I thank my right hon. Friend for her question. May I correct the record—with apologies, because she is a very good friend of mine—as I am an hon. Member rather than a right hon. Member? Either way, she will appreciate that plans for the global presence of the British Council are still being finalised. We have provided a package of support and an increase in funding of which, as I said, many arm’s length bodies would be extremely envious. It is, of course, for the British Council to comment on its plans for the overseas network, but I assure my right hon. Friend that those final decisions will be communicated shortly.
Does the Minister not understand that funding for next year is no remedy for cuts, decisions and closures that will take place now? There will be long-term consequences as a result of what he is trying to describe as short-term funding shortfalls. Is that not the problem with the likes of the Prime Minister viewing aid as a giant cash machine in the sky? The Government are losing sight of the long- term consequences of their short-term decisions.
I am afraid I disagree with the hon. Gentleman’s assumptions. The impact of the pandemic has forced the Government to take incredibly tough but necessary decisions in many areas. Despite that economic climate, we have managed not just to protect the grant in aid funding that the British Council received this year, but to increase it. As I said, we are also providing a loan to help it get through the impact of the covid pandemic.
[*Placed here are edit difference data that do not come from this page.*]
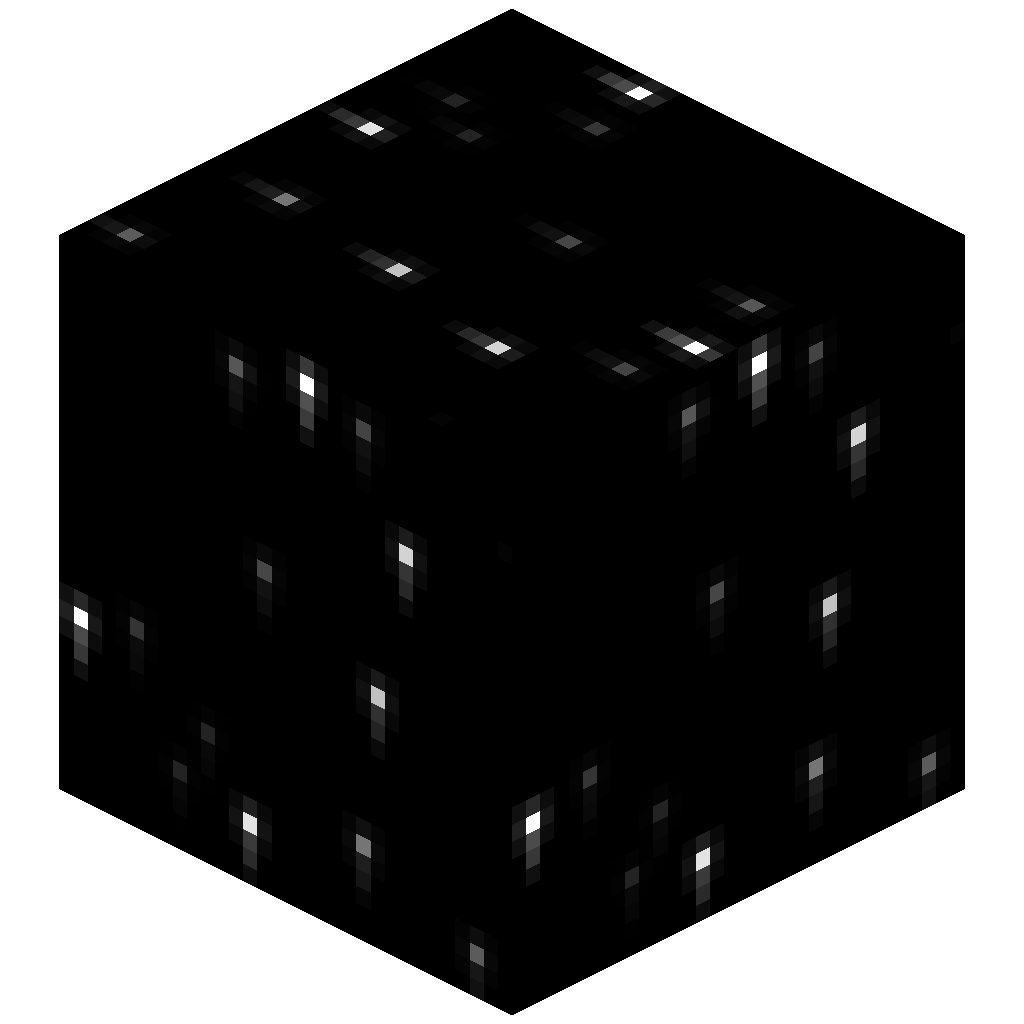
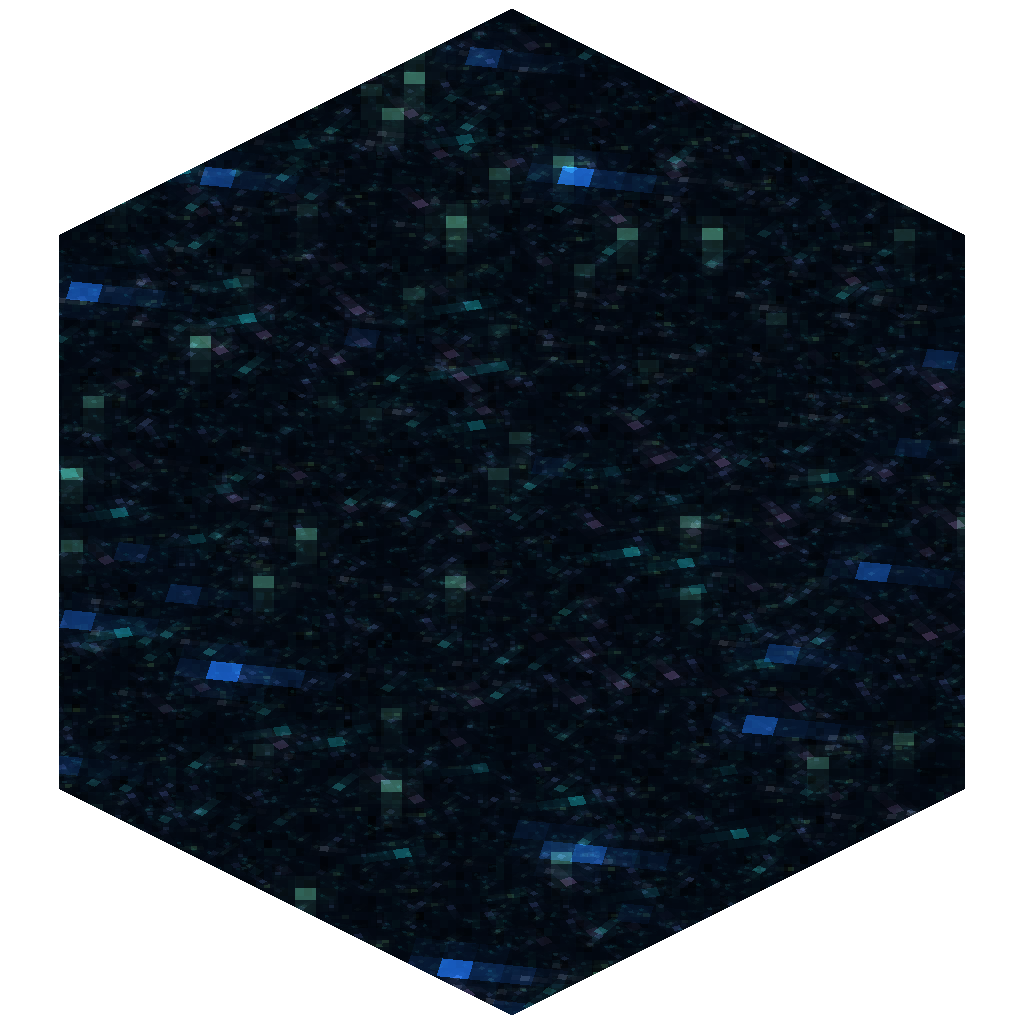
end portal shader

Changed region(s): [[0.0312, 0.0, 0.9688, 1.0]]

diff --git a/blockmodel-utils.js b/blockmodel-utils.js
@@ -335,6 +335,13 @@ export async function parseBlockstate(assets, blockstate, data = {}) {
         "#FC3100"
       ][data.power ?? 0]]
     }
+
+    if (item === "end_portal" || item == "end_gateway") {
+      model.shader = {
+        type: "end_portal",
+        layers: item === "end_portal" ? 15 : 16
+      }
+    }
   }
 
   return models
@@ -724,6 +731,17 @@ async function resolveSpecialModel(assets, data) {
   }
 }
 
+async function makeThreeTexture(img) {
+  const texture = await loadTexture(img)
+  texture.colorSpace = THREE.SRGBColorSpace
+  texture.magFilter = THREE.NearestFilter
+  texture.minFilter = THREE.NearestFilter
+  texture.wrapS = THREE.RepeatWrapping
+  texture.wrapT = THREE.RepeatWrapping
+  texture.needsUpdate = true
+  return texture
+}
+
 export async function loadModel(scene, assets, model, display = "gui") {
   const textureCache = new Map()
 
@@ -732,7 +750,7 @@ export async function loadModel(scene, assets, model, display = "gui") {
     return `${assets}/assets/${namespace}/textures/${item}.png`
   }
 
-  async function loadTextureAsync(id, tint) {
+  async function loadModelTexture(id, tint) {
     if (textureCache.has(id)) return textureCache.get(id)
 
     let image
@@ -759,11 +777,7 @@ export async function loadModel(scene, assets, model, display = "gui") {
       image = canvas
     }
 
-    const texture = await loadTexture(image)
-    texture.colorSpace = THREE.SRGBColorSpace
-    texture.magFilter = THREE.NearestFilter
-    texture.minFilter = THREE.NearestFilter
-    texture.needsUpdate = true
+    const texture = await makeThreeTexture(image)
 
     textureCache.set(id, texture)
     return texture
@@ -1113,14 +1127,7 @@ export async function loadModel(scene, assets, model, display = "gui") {
         texRef = model.textures?.[texRef.slice(1)]
       }
 
-      const map = await loadTextureAsync(texRef, tint)
-
-      materials.push(new THREE.MeshBasicMaterial({
-        map,
-        vertexColors: true,
-        transparent: true,
-        alphaTest: 0.01
-      }))
+      materials.push(await makeMaterial(await loadModelTexture(texRef, tint), assets, model.shader))
     }
 
     const mesh = new THREE.Mesh(geometry, materials)
@@ -1182,4 +1189,111 @@ export async function loadModel(scene, assets, model, display = "gui") {
     }
   }
   scene.add(rootGroup)
+}
+
+async function makeMaterial(texture, assets, shader) {
+  if (shader?.type === "end_portal") {
+    let skyPath = `${assets}/assets/minecraft/textures/environment/end_sky.png`
+    if (!await fileExists(skyPath)) {
+      skyPath = `${__dirname}/defaults/end_sky.png`
+    }
+    return new THREE.ShaderMaterial({
+      uniforms: {
+        GameTime: {
+          value: 0.727
+        },
+        Sampler0: {
+          value: await makeThreeTexture(await loadImage(skyPath))
+        },
+        Sampler1: {
+          value: texture
+        }
+      },
+      vertexShader: `
+        varying vec4 texProj0;
+
+        vec4 projection_from_position(vec4 position) {
+          vec4 projection = position * 0.5;
+          projection.xy = vec2(projection.x + projection.w, projection.y + projection.w);
+          projection.zw = position.zw;
+          return projection;
+        }
+
+        void main() {
+          gl_Position = projectionMatrix * modelViewMatrix * vec4(position, 1.0);
+
+          texProj0 = projection_from_position(gl_Position);
+        }
+      `,
+      fragmentShader: `
+        varying vec4 texProj0;
+
+        uniform float GameTime;
+        uniform sampler2D Sampler0;
+        uniform sampler2D Sampler1;
+
+        mat2 mat2_rotate_z(float radians) {
+          return mat2(
+            cos(radians), -sin(radians),
+            sin(radians), cos(radians)
+          );
+        }
+
+        vec3 getColor(int i) {
+          if (i == 0) return vec3(0.022087, 0.098399, 0.110818);
+          if (i == 1) return vec3(0.011892, 0.095924, 0.089485);
+          if (i == 2) return vec3(0.027636, 0.101689, 0.100326);
+          if (i == 3) return vec3(0.046564, 0.109883, 0.114838);
+          if (i == 4) return vec3(0.064901, 0.117696, 0.097189);
+          if (i == 5) return vec3(0.063761, 0.086895, 0.123646);
+          if (i == 6) return vec3(0.084817, 0.111994, 0.166380);
+          if (i == 7) return vec3(0.097489, 0.154120, 0.091064);
+          if (i == 8) return vec3(0.106152, 0.131144, 0.195191);
+          if (i == 9) return vec3(0.097721, 0.110188, 0.187229);
+          if (i == 10) return vec3(0.133516, 0.138278, 0.148582);
+          if (i == 11) return vec3(0.070006, 0.243332, 0.235792);
+          if (i == 12) return vec3(0.196766, 0.142899, 0.214696);
+          if (i == 13) return vec3(0.047281, 0.315338, 0.321970);
+          if (i == 14) return vec3(0.204675, 0.390010, 0.302066);
+          return vec3(0.080955, 0.314821, 0.661491);
+        }
+
+        const mat4 SCALE_TRANSLATE = mat4(
+          0.5, 0.0, 0.0, 0.25,
+          0.0, 0.5, 0.0, 0.25,
+          0.0, 0.0, 1.0, 0.0,
+          0.0, 0.0, 0.0, 1.0
+        );
+
+        mat4 end_portal_layer(float layer) {
+          mat4 translate = mat4(
+            0.25, 0.0, 0.0, 17.0 / layer,
+            0.0, 0.25, 0.0, (2.0 + layer / 1.5) * (GameTime * 1.5),
+            0.0, 0.0, 1.0, 0.0,
+            0.0, 0.0, 0.0, 1.0
+          );
+
+          mat2 rotate = mat2_rotate_z(radians((layer * layer * 4321.0 + layer * 9.0) * 2.0));
+
+          mat2 scale = mat2((4.5 - layer / 4.0) * 2.0);
+
+          return mat4(scale * rotate) * translate * SCALE_TRANSLATE;
+        }
+
+        void main() {
+          vec3 color = texture2DProj(Sampler0, texProj0).rgb * getColor(0);
+          for (int i = 0; i < ${shader.layers ?? 15}; i++) {
+            color += texture2DProj(Sampler1, texProj0 * vec4(1.0, 16.0 / 9.0, 1.0, 1.0) * end_portal_layer(float(i + 1))).rgb * getColor(i);
+          }
+          gl_FragColor = vec4(color, 1.0);
+        }
+      `
+    })
+  }
+  return new THREE.MeshBasicMaterial({
+    map: texture,
+    vertexColors: true,
+    transparent: true,
+    alphaTest: 0.01
+  })
 }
Last March, when the pandemic first hit, there was immediate assistance of £26 million, plus another £100 million restructuring facility that we are working with the British Council on, so I do not accept the hon. Gentleman’s assertions whatsoever.
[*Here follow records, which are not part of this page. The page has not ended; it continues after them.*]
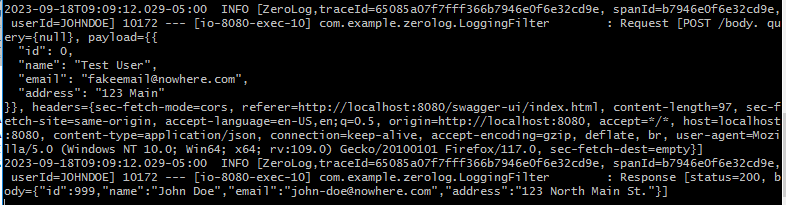
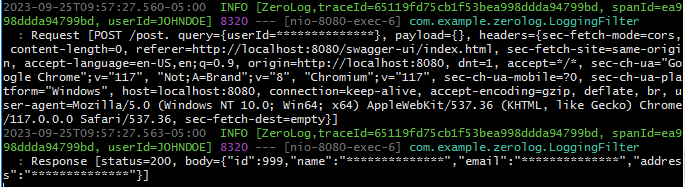
Added Sensitive Data Masking Code.

diff --git a/src/main/java/com/example/zerolog/LoggingFilter.java b/src/main/java/com/example/zerolog/LoggingFilter.java
@@ -1,26 +1,37 @@
 package com.example.zerolog;
 
-import java.io.IOException;
-import java.util.Enumeration;
-import java.util.HashMap;
-import java.util.Map;
-
-import org.slf4j.MDC;
-import org.springframework.stereotype.Component;
-import org.springframework.web.filter.OncePerRequestFilter;
-import org.springframework.web.util.ContentCachingRequestWrapper;
-import org.springframework.web.util.ContentCachingResponseWrapper;
-
+import com.fasterxml.jackson.core.JsonProcessingException;
+import com.fasterxml.jackson.databind.JsonNode;
+import com.fasterxml.jackson.databind.ObjectMapper;
+import com.fasterxml.jackson.databind.node.TextNode;
 import jakarta.servlet.FilterChain;
 import jakarta.servlet.ServletException;
 import jakarta.servlet.http.HttpServletRequest;
 import jakarta.servlet.http.HttpServletResponse;
 import lombok.extern.slf4j.Slf4j;
+import org.apache.commons.lang3.StringUtils;
+import org.slf4j.MDC;
+import org.springframework.beans.factory.annotation.Value;
+import org.springframework.stereotype.Component;
+import org.springframework.web.filter.OncePerRequestFilter;
+import org.springframework.web.util.ContentCachingRequestWrapper;
+import org.springframework.web.util.ContentCachingResponseWrapper;
 
+import java.io.IOException;
+import java.util.Arrays;
+import java.util.Enumeration;
+import java.util.HashMap;
+import java.util.Map;
+import java.util.concurrent.atomic.AtomicReference;
 
 @Component
 @Slf4j
-public class LoggingFilter extends OncePerRequestFilter{
+public class LoggingFilter extends OncePerRequestFilter {
+
+    public static final String MASK_VAL = "**************";
+
+    @Value("${sensitives:}")
+    private String[] sensitives;
 
     @Override
     protected void doFilterInternal(HttpServletRequest request, HttpServletResponse response, FilterChain filterChain)
@@ -38,10 +49,9 @@ public class LoggingFilter extends OncePerRequestFilter{
             String responseBody = new String(responseWrapper.getContentAsByteArray(), 0, responseWrapper.getContentAsByteArray().length, response.getCharacterEncoding());
 
             //Add logic for data filter
-
-            log.info("Request [{} {}. query={{}}, payload={{}}, headers={}]", 
-                request.getMethod(), request.getRequestURI(), request.getQueryString(), requestBody, getHeaders(requestWrapper));
-            log.info("Response [status={}, body={}]", response.getStatus(), responseBody);
+            log.info("Request [{} {}. query={{}}, payload={{}}, headers={}]",
+                    request.getMethod(), request.getRequestURI(), maskParams(request.getQueryString()), requestBody, getHeaders(requestWrapper));
+            log.info("Response [status={}, body={}]", response.getStatus(), maskJson(responseBody));
 
             responseWrapper.copyBodyToResponse();
 
@@ -50,14 +60,38 @@ public class LoggingFilter extends OncePerRequestFilter{
         }
     }
 
-     private Map<String, String> getHeaders(ContentCachingRequestWrapper requestWrapper) {
+    private Map<String, String> getHeaders(ContentCachingRequestWrapper requestWrapper) {
         Map<String, String> headers = new HashMap<>(5);
         Enumeration<String> names = requestWrapper.getHeaderNames();
-        while(names.hasMoreElements()) {
+        while (names.hasMoreElements()) {
             String name = names.nextElement();
             headers.put(name, requestWrapper.getHeader(name));
         }
         return headers;
     }
-    
+
+    private String maskParams(String params) {
+        AtomicReference<String> replaceParams = new AtomicReference<>(params);
+        Arrays.stream(sensitives).forEach(s -> {
+            if (StringUtils.equals(s, StringUtils.substringBefore(params, "="))) {
+                replaceParams.set(StringUtils.replace(params, StringUtils.substringAfter(params, "="), MASK_VAL));
+            }
+        });
+        return replaceParams.get();
+    }
+
+    private String maskJson(String jsonString) throws JsonProcessingException {
+        ObjectMapper mapper = new ObjectMapper();
+        JsonNode node = mapper.readTree(jsonString);
+        Arrays.stream(sensitives).forEach(s -> {
+            node.fields().forEachRemaining( e -> {
+                // Preferring EXACT match.
+                if (e.getKey().equals(s.toString())) {
+                    e.setValue(new TextNode(MASK_VAL));
+                }
+            });
+        });
+        return node.toString();
+    }
+
 }

diff --git a/README.md b/README.md
@@ -1,6 +1,6 @@
 # Simple Request and Response Logger for APIs
 
-This example demonstrates how all Request and Reponses for all API calls can be logged using Spring Boot.
+This example demonstrates how all Request and Reponses for all API calls can be logged using Spring Boot.  It also masks sensitive data based on your requirements.
 
 *NOTE: Please do NOT log PII Data!*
The French and the Germans are steadily increasing their efforts through the Goethe-Institut and the French Institute, where I spent many happy hours trying to bone up on my inadequate French. Meanwhile, for decades we have been closing British Council libraries, which are often the only places where people can get free access to English literature. Will the Minister go back to his officials and insist that English literature is our greatest cultural export, and that there must be no diminution in our efforts to expand and promote it worldwide?
My right hon. Friend is correct. The British Council is a world-leading provider of language teaching, teacher training and examinations on behalf of the UK Government. It reaches 100 million learners and teachers of English annually across more than 100 countries, and it has been shown that increased levels of English language speaking benefits the United Kingdom.
The Minister has heard from colleagues across the House of the great support for the British Council, the recognition of its incredible work and the great value it gives. In 2018-19 the British Council estimated that German funding for their soft power agencies was three times that of the UK, and that in France it was twice the UK level. Is the Minister not concerned that the cuts the British Council now has to make will further undermine and reduce our influence compared with our major European neighbours?
I thank the hon. Gentleman for his question. Other countries have various programmes, and the Goethe-Institut and the Institut Français have different models. The British Council operates slightly differently with more commercial operations, and it is reliant on less Government funding than the others. Our determination to work as a force for good in the world is an important part of our soft power. The British Council is the key driver in that and will continue to act as a force for good for the United Kingdom, for example by teaching English to young women in south Asia. The education that the British Council provides is outstanding and will continue to be, and we will continue to support it.